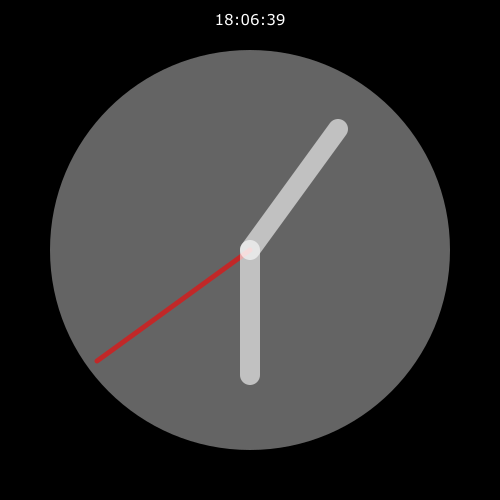
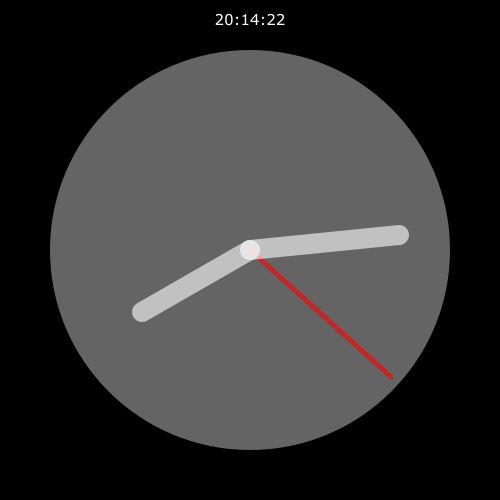
cmd/codepicdeck: tweaks

diff --git a/cmd/codepicdeck/code/clock.go b/cmd/codepicdeck/code/clock.go
@@ -34,9 +34,9 @@ func main() {
 	canvas.Text(w2, 25, fmt.Sprintf("%02d:%02d:%02d", h, m, s), "text-anchor:middle;font-size:12pt;fill:white")
 	canvas.Circle(w2, h2, facepct, canvas.RGB(100, 100, 100))
 	canvas.Gstyle("stroke:white;stroke-width:20;stroke-opacity:0.6;stroke-linecap:round")
-	canvas.Line(w2, h2, int(math.Cos(sec)*secpct)+w2, int(math.Sin(sec)*secpct)+w2, "stroke:red;stroke-width:5")
-	canvas.Line(w2, h2, int(math.Cos(min)*minpct)+w2, int(math.Sin(min)*minpct)+w2)
-	canvas.Line(w2, h2, int(math.Cos(hour)*hourpct)+w2, int(math.Sin(hour)*hourpct)+w2)
+	canvas.Line(w2, h2, int(math.Cos(sec)*secpct)+w2, int(math.Sin(sec)*secpct)+h2, "stroke:red;stroke-width:5")
+	canvas.Line(w2, h2, int(math.Cos(min)*minpct)+w2, int(math.Sin(min)*minpct)+h2)
+	canvas.Line(w2, h2, int(math.Cos(hour)*hourpct)+w2, int(math.Sin(hour)*hourpct)+h2)
 	canvas.Gend()
 	canvas.End()
 }

diff --git a/cmd/codepicdeck/code/recurse.go b/cmd/codepicdeck/code/recurse.go
@@ -11,10 +11,12 @@ var (
 	canvas = svg.New(os.Stdout)
 	width  = 500
 	height = 500
+	maxlevel = 5
+	colors = []string{"red", "orange", "yellow", "green", "blue"}
 )
 
 func branch(x, y, r, level int) {
-	astyle := fmt.Sprintf("fill:none;stroke:rgb(0,130,164);stroke-width:%dpx", level*2)
+	astyle := fmt.Sprintf("fill:none;stroke:%s;stroke-width:%dpx", colors[level%maxlevel], level*2)
 	canvas.Arc(x-r, y, r, r, 0, true, true, x+r, y, astyle)
 	if level > 0 {
 		branch(x-r, y+r/2, r/2, level-1)
@@ -25,6 +27,6 @@ func branch(x, y, r, level int) {
 // Example from "Generative Design", pg 414
 func main() {
 	canvas.Start(width, height)
-	branch(0, 0, 250, 6)
+	branch(0, 0, width/2, 6)
 	canvas.End()
 }

diff --git a/cmd/codepicdeck/code/eclipse.go b/cmd/codepicdeck/code/eclipse.go
@@ -14,11 +14,12 @@ var (
 
 func main() {
 	h2 := height / 2
+	r := width/20
 	canvas.Start(width, height)
 	canvas.Rect(0, 0, width, height)
 	for x, y := 50, h2; x < 450; x += 75 {
-		canvas.Ellipse(x, h2, 25, 25, "fill:white")
-		canvas.Ellipse(x, y, 25, 25, "fill:black")
+		canvas.Circle(x, h2, r+1, "fill:white")
+		canvas.Circle(x, y, r, "fill:black")
 		y += 10
 	}
 	canvas.End()

diff --git a/cmd/codepicdeck/code/concentric.go b/cmd/codepicdeck/code/concentric.go
@@ -14,11 +14,11 @@ var (
 
 func main() {
 	canvas.Start(width, height)
-	canvas.Rect(0, 0, width, height)
+	canvas.Rect(0, 0, width, height, "fill:white")
 	r := height / 2
-	for g := 150; g < 255; g += 30 {
+	for g := 0; g < 250; g += 50 {
 		canvas.Circle(width/2, width/2, r, canvas.RGB(g, g, g))
-		r -= 60
+		r -= 50
 	}
 	canvas.End()
 }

#####

■ What is required: Starting at the line with "canvas.Circle(width/2, width/2, r, canvas.RGB(g, g, g))", print each remaining line of the listing above exactly as it appears.

■ Exercise solution:
 		canvas.Circle(width/2, width/2, r, canvas.RGB(g, g, g))
-		r -= 60
+		r -= 50
 	}
 	canvas.End()
 }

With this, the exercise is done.